* Exercise aim
Once the pictures are set aside, repeat all of the data below exactly.

* Data supplied
'''

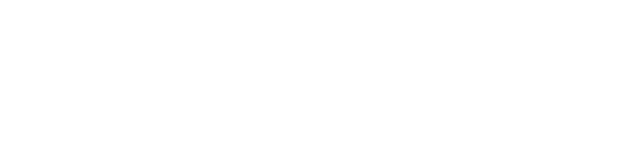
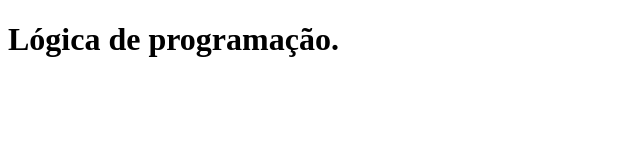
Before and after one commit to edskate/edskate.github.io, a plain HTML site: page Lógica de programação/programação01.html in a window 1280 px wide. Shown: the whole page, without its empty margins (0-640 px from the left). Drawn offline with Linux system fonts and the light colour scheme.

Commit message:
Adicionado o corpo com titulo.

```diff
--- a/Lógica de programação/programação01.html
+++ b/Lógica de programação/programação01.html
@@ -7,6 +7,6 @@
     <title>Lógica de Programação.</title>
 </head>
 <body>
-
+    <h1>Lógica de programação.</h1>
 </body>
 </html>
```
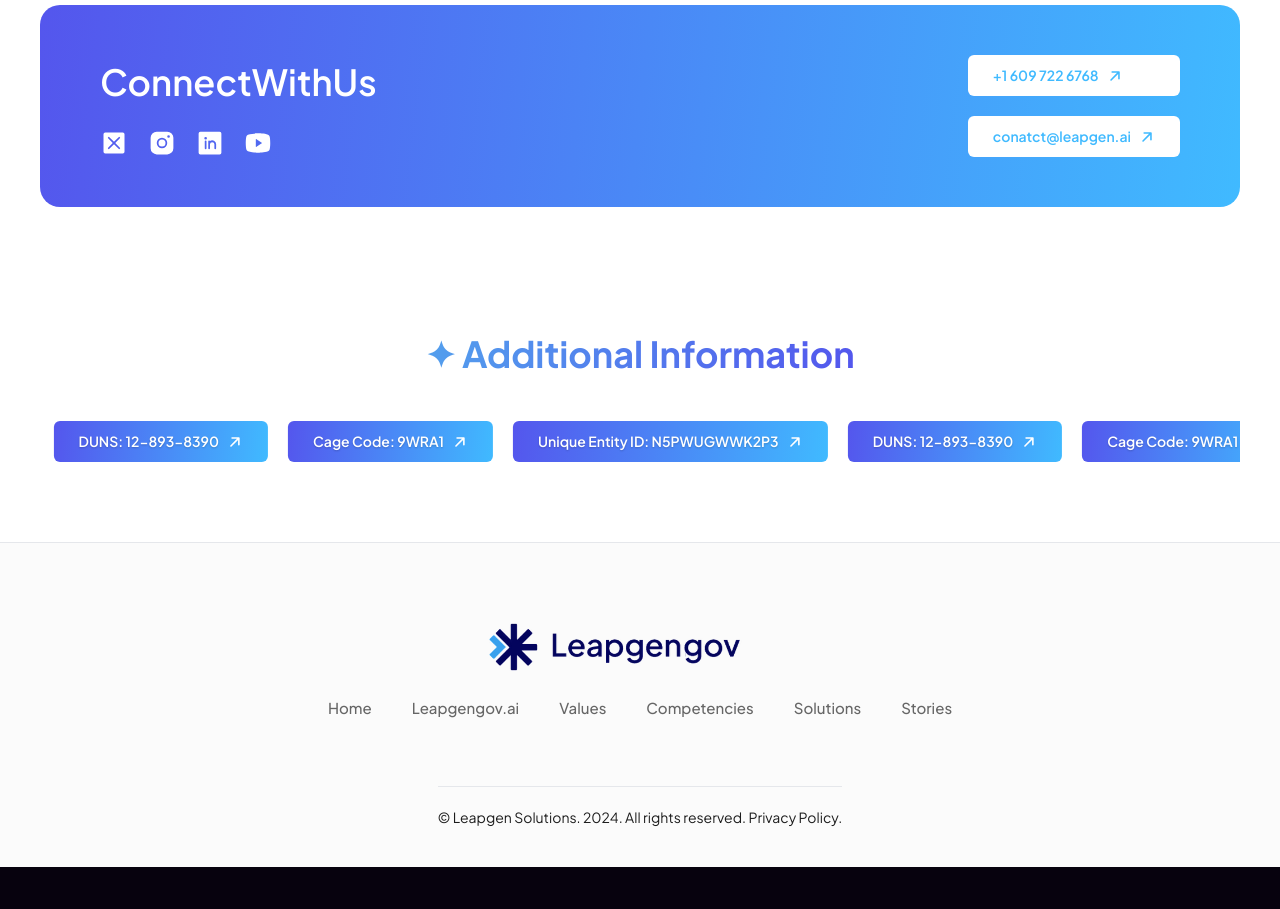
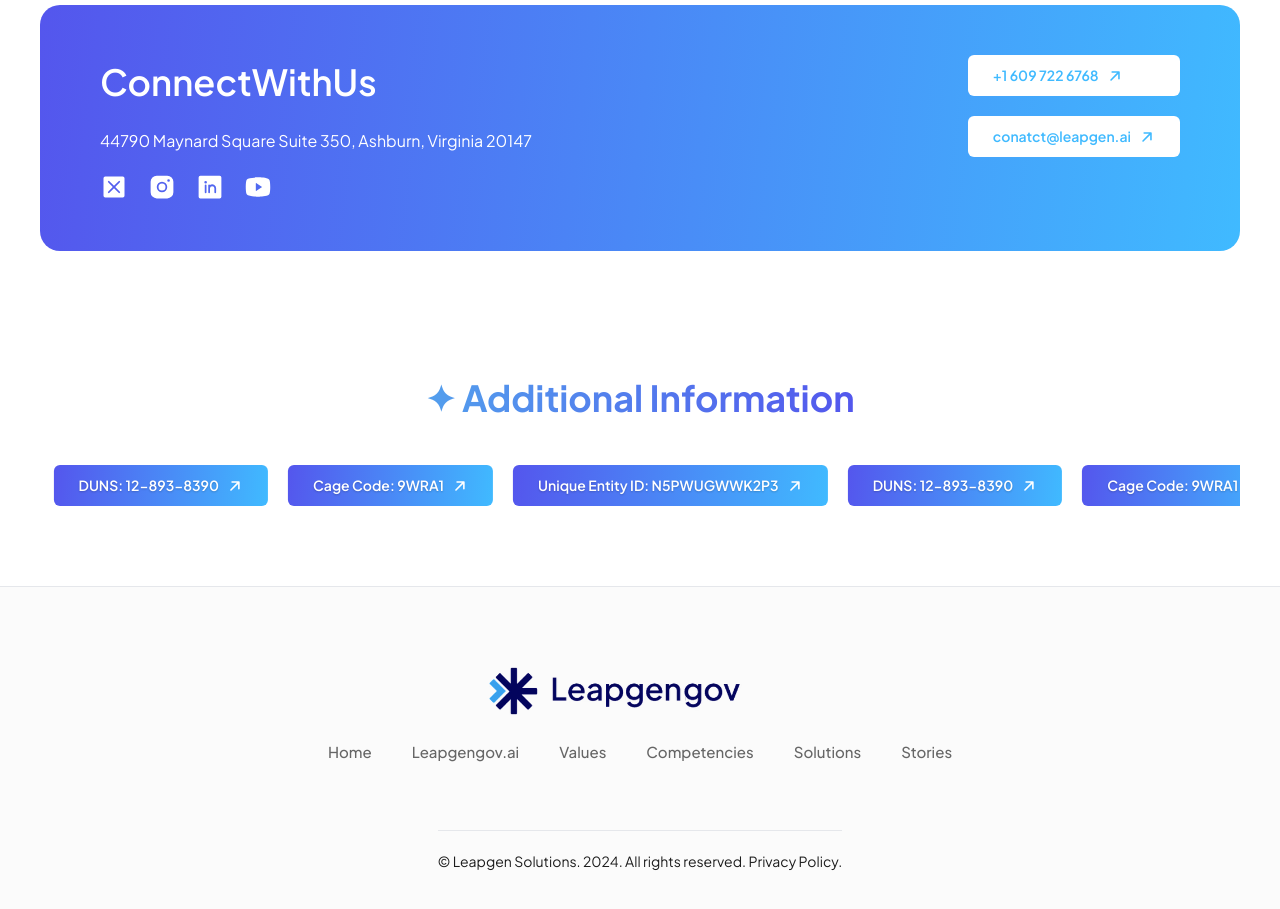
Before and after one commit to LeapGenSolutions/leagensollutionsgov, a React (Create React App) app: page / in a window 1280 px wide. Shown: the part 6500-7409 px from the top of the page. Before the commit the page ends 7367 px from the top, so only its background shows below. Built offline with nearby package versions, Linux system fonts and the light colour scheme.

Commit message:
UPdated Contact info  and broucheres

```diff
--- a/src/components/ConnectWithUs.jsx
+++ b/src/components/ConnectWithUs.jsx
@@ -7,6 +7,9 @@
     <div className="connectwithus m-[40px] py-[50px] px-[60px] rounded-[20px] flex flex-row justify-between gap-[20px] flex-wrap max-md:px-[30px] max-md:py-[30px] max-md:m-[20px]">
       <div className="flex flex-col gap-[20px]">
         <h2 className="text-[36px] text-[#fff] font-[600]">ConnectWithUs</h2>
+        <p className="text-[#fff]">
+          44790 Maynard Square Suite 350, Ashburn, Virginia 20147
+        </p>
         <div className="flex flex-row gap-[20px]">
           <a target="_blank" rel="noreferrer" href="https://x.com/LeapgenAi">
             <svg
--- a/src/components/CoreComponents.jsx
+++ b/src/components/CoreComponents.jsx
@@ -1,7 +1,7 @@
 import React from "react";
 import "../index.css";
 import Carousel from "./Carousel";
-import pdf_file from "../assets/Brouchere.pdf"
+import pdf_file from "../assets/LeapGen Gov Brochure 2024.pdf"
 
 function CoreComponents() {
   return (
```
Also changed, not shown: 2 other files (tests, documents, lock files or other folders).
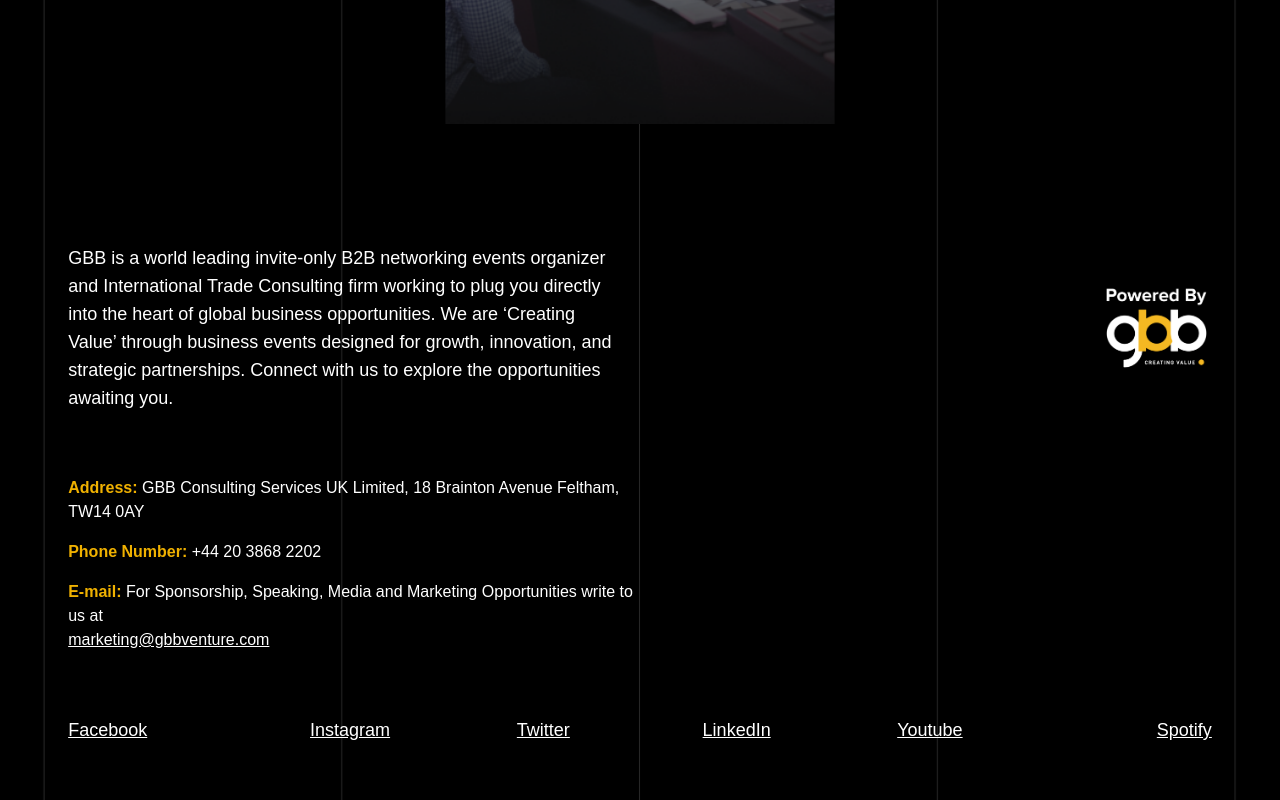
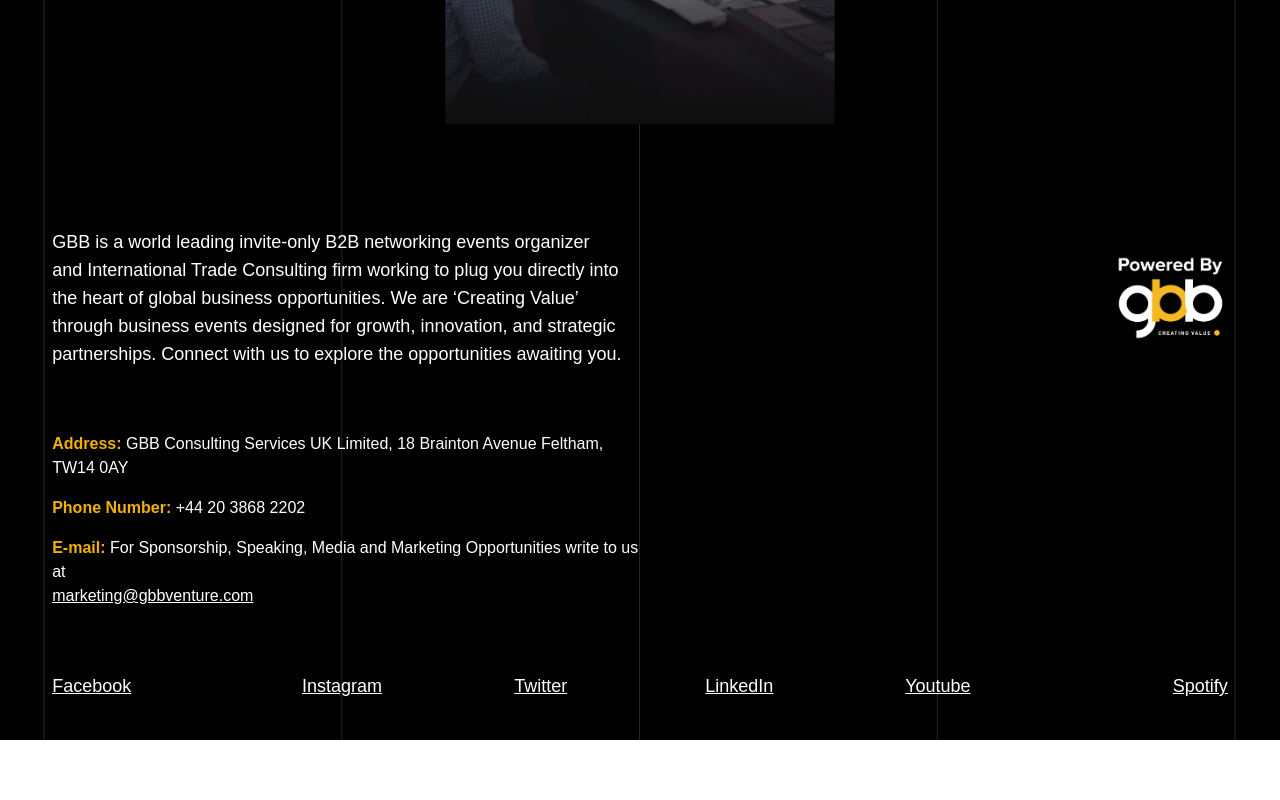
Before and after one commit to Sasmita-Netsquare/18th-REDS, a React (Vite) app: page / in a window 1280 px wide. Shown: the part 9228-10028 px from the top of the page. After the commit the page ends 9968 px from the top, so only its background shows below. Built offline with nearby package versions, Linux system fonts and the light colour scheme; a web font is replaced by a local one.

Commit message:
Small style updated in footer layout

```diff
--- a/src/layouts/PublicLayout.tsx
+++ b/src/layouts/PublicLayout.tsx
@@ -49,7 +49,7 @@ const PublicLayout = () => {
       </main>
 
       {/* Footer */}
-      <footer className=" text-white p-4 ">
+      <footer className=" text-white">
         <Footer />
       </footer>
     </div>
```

'''

* The answer
Before and after one commit to edskate/edskate.github.io, a plain HTML site: page Lógica de programação/programação01.html in a window 1280 px wide. Shown: the whole page, without its empty margins (0-640 px from the left). Drawn offline with Linux system fonts and the light colour scheme.

Commit message:
Adicionado o corpo com titulo.

```diff
--- a/Lógica de programação/programação01.html
+++ b/Lógica de programação/programação01.html
@@ -7,6 +7,6 @@
     <title>Lógica de Programação.</title>
 </head>
 <body>
-
+    <h1>Lógica de programação.</h1>
 </body>
 </html>
```
Before and after one commit to LeapGenSolutions/leagensollutionsgov, a React (Create React App) app: page / in a window 1280 px wide. Shown: the part 6500-7409 px from the top of the page. Before the commit the page ends 7367 px from the top, so only its background shows below. Built offline with nearby package versions, Linux system fonts and the light colour scheme.

Commit message:
UPdated Contact info  and broucheres

```diff
--- a/src/components/ConnectWithUs.jsx
+++ b/src/components/ConnectWithUs.jsx
@@ -7,6 +7,9 @@
     <div className="connectwithus m-[40px] py-[50px] px-[60px] rounded-[20px] flex flex-row justify-between gap-[20px] flex-wrap max-md:px-[30px] max-md:py-[30px] max-md:m-[20px]">
       <div className="flex flex-col gap-[20px]">
         <h2 className="text-[36px] text-[#fff] font-[600]">ConnectWithUs</h2>
+        <p className="text-[#fff]">
+          44790 Maynard Square Suite 350, Ashburn, Virginia 20147
+        </p>
         <div className="flex flex-row gap-[20px]">
           <a target="_blank" rel="noreferrer" href="https://x.com/LeapgenAi">
             <svg
--- a/src/components/CoreComponents.jsx
+++ b/src/components/CoreComponents.jsx
@@ -1,7 +1,7 @@
 import React from "react";
 import "../index.css";
 import Carousel from "./Carousel";
-import pdf_file from "../assets/Brouchere.pdf"
+import pdf_file from "../assets/LeapGen Gov Brochure 2024.pdf"
 
 function CoreComponents() {
   return (
```
Also changed, not shown: 2 other files (tests, documents, lock files or other folders).
Before and after one commit to Sasmita-Netsquare/18th-REDS, a React (Vite) app: page / in a window 1280 px wide. Shown: the part 9228-10028 px from the top of the page. After the commit the page ends 9968 px from the top, so only its background shows below. Built offline with nearby package versions, Linux system fonts and the light colour scheme; a web font is replaced by a local one.

Commit message:
Small style updated in footer layout

```diff
--- a/src/layouts/PublicLayout.tsx
+++ b/src/layouts/PublicLayout.tsx
@@ -49,7 +49,7 @@ const PublicLayout = () => {
       </main>
 
       {/* Footer */}
-      <footer className=" text-white p-4 ">
+      <footer className=" text-white">
         <Footer />
       </footer>
     </div>
```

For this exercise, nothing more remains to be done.